"...every pastoral practice has to follow the Word of God if it does not want to fail. A change of the teaching, of the dogma, is unthinkable. Who nevertheless consciously does it, or insistently demands it, is a heretic – even if he wears the Roman Purple.” Cardinal Walter Brandmuller
THE HEIR APPARENT
THE CAPO di TUTT'I CAPI - THE NEW "GODFATHER" OF ECUMENISM
Mary’s Advocates, an advocacy group based in Ohio, hopes to have its position represented at the upcoming Extraordinary Synod to be held at the Vatican. According to a release from the organization, dozens of manuscripts were sent to Pope Francis, as well as bishops and cardinals to point out what it calls “discrepancies between pastoral care actually occurring compared to care described in the Canon Law and Catechism.”
Rev. Chuck Zmudzinski, a canon lawyer, has recommended the observations offered by Mary’s Advocates. He hopes that they succeed in their efforts to find Catholics bishops willing to speak up for the rights of spouses who want to protect their marriages from divorce and uphold the validity of their marriages in nullity proceedings conducted by church tribunals.
Mary's Advocates quoted Fr. Zmudzinski as pointing out “the possibility that the Church is actually promoting divorce by ignoring the canonical requirement that a spouse obtain the bishop's permission before approaching the civil forum for a decree of separation or divorce.”
In the Observations’ introduction, BaiMacfarlane of Mary’s Advocates writes, “From a layperson’s point of view, there is a notable difference between the pastoral care described in the Catechism and the Canon Law, in contrast to the prevalent pastoral practice in the United States.
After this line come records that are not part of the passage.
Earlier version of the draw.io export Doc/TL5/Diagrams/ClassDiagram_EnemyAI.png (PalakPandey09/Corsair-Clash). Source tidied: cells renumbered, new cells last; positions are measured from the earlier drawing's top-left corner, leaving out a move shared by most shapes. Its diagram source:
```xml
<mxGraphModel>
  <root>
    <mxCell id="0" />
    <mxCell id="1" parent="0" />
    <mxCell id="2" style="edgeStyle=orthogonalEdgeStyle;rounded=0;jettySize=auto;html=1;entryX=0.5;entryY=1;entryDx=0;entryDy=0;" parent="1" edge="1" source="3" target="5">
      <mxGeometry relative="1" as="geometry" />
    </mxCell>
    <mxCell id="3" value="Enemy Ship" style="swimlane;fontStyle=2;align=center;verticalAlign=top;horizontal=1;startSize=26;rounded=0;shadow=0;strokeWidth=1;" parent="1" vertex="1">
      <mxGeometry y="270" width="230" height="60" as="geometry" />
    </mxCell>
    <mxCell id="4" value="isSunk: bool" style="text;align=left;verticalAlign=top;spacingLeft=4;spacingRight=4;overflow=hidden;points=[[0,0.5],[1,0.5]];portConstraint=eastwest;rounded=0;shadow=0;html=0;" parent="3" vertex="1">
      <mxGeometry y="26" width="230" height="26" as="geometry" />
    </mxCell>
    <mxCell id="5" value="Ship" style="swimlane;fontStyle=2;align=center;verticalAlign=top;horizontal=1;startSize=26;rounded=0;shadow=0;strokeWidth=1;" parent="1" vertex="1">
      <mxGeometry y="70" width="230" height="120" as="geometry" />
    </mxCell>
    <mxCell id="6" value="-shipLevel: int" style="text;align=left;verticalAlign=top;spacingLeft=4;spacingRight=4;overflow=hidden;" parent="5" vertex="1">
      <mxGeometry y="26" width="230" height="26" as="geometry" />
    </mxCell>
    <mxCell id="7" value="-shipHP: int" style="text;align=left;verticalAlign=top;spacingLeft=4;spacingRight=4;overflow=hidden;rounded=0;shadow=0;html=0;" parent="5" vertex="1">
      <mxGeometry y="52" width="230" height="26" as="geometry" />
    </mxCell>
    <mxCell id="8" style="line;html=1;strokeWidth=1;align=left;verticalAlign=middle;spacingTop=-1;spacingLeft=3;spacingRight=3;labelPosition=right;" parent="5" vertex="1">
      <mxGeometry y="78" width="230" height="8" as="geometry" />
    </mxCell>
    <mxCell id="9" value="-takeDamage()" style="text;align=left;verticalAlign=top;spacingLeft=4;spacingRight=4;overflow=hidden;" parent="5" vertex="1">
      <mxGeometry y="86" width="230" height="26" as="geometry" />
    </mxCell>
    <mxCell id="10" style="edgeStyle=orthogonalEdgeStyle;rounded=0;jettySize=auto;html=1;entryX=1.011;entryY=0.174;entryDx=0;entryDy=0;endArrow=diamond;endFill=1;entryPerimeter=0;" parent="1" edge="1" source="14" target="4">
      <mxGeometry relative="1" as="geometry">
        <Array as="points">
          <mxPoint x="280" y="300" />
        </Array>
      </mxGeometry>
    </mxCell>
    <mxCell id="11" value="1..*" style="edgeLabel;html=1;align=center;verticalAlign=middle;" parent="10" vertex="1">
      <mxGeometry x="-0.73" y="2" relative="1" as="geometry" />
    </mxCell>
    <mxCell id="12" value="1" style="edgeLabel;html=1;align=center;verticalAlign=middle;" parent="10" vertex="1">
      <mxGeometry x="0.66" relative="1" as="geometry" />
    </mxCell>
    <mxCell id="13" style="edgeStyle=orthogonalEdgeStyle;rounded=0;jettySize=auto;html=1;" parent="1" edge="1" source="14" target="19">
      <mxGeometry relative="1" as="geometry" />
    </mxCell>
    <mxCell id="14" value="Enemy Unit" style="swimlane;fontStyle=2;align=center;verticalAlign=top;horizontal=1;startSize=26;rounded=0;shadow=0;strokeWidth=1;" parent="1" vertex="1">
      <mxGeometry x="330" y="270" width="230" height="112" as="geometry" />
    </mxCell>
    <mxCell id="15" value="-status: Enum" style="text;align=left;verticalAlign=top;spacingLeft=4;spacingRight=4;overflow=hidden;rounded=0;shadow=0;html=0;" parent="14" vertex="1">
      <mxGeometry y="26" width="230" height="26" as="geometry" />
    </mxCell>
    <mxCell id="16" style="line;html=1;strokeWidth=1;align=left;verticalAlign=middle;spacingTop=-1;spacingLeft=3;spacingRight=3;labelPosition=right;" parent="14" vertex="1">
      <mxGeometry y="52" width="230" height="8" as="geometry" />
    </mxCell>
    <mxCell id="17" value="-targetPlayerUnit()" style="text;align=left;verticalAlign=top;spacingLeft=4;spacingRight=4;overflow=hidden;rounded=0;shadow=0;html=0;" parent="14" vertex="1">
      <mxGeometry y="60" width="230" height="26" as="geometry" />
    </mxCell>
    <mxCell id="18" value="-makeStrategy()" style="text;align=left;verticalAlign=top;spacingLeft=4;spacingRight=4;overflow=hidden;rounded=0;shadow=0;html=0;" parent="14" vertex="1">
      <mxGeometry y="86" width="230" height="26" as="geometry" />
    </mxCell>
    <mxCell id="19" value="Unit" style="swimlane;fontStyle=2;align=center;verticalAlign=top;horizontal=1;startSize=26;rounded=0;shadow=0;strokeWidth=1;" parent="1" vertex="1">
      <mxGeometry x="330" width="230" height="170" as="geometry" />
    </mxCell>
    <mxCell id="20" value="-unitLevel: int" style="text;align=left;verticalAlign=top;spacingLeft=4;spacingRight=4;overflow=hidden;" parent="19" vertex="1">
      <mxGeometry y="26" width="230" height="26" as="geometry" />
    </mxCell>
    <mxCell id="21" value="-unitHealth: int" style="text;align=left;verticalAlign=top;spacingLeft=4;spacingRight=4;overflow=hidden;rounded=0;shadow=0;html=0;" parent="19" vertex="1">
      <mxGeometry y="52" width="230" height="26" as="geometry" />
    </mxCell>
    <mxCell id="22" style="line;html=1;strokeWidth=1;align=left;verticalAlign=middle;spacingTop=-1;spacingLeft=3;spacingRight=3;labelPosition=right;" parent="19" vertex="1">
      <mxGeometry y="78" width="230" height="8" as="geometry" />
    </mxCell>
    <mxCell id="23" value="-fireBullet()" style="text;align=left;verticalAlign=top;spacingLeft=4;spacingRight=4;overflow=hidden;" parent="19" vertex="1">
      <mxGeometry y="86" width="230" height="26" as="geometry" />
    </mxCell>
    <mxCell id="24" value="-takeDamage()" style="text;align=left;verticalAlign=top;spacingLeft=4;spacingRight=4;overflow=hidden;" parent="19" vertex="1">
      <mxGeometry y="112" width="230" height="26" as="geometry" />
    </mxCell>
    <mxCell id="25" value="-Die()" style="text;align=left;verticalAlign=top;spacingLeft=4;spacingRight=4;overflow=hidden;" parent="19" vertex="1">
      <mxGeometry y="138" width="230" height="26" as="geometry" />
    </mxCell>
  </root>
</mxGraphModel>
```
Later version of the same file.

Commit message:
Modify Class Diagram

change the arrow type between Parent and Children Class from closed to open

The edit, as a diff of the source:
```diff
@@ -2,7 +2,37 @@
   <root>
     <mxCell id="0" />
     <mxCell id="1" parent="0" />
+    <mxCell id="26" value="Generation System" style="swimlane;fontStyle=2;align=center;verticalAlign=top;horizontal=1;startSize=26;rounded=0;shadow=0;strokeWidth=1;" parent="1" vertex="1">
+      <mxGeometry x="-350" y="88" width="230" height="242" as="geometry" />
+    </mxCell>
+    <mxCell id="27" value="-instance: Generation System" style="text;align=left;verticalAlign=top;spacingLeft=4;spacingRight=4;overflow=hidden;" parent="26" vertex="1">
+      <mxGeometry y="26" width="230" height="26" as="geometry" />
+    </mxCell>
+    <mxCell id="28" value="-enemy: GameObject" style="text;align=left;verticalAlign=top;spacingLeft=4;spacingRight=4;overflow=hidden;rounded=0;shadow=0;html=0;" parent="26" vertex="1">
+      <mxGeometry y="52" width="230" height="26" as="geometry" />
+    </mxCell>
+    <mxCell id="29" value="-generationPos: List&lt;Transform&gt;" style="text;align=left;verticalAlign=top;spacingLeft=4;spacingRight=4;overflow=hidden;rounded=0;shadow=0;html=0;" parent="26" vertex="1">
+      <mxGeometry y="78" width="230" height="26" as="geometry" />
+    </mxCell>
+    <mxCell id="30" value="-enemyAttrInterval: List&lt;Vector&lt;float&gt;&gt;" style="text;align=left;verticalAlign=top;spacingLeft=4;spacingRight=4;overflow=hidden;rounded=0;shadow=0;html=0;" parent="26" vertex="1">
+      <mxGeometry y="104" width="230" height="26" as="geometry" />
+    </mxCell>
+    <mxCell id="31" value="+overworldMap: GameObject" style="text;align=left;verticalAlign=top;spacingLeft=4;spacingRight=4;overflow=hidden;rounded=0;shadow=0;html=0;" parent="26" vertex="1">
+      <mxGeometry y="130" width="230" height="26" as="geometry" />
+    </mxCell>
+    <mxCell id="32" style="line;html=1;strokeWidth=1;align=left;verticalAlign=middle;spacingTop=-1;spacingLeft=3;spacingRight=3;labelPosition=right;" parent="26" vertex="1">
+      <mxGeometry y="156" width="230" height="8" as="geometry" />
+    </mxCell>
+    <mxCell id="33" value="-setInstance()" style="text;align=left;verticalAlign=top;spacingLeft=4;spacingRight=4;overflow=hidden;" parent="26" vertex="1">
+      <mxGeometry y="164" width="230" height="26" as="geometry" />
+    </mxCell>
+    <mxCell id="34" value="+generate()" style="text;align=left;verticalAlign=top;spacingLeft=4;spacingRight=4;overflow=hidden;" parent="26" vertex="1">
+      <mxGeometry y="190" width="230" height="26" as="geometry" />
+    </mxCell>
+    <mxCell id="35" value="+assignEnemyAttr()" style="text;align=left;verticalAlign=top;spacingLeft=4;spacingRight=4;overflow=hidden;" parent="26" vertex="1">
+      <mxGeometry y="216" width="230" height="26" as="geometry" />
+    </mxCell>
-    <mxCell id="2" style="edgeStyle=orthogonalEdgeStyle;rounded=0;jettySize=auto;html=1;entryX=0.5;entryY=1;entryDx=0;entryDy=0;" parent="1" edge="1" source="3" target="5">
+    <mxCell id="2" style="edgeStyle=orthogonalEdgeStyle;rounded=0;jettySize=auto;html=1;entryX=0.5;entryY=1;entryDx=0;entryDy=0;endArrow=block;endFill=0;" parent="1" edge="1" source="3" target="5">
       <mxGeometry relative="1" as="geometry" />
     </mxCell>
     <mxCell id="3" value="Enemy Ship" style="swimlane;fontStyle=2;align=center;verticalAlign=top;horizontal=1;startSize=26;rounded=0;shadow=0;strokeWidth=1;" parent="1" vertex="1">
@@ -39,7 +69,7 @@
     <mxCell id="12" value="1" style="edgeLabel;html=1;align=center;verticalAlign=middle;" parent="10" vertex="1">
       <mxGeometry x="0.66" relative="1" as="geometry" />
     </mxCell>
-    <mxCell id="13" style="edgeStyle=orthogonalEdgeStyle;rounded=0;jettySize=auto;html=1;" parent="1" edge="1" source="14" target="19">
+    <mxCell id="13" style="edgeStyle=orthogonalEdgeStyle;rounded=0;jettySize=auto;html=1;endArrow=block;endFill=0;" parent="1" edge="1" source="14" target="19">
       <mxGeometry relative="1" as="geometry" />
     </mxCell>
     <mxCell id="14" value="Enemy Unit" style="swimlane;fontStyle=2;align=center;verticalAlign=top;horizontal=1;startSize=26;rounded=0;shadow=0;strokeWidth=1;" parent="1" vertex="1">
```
Simply put, many of the faithful believe that divorce is a morally neutral occurrence, and many diocesan staff personnel seem to agree—separation of spouses, the break-up of marriages, and divorce are things that ‘just happen.’”See Observations here.
Macfarlane also wrote “Chanceries appear to have no system to assist bishops in weighing the special circumstances of a marriage before a spouse files for divorce or separation in the civil forum. This weighing of circumstances is required by canon law as described herein. Numerous faithful do not know or do not care that forcing divorce—outside of specifically limited circumstances—is immoral, contravenes the moral law, and is a grave offense against the natural law.”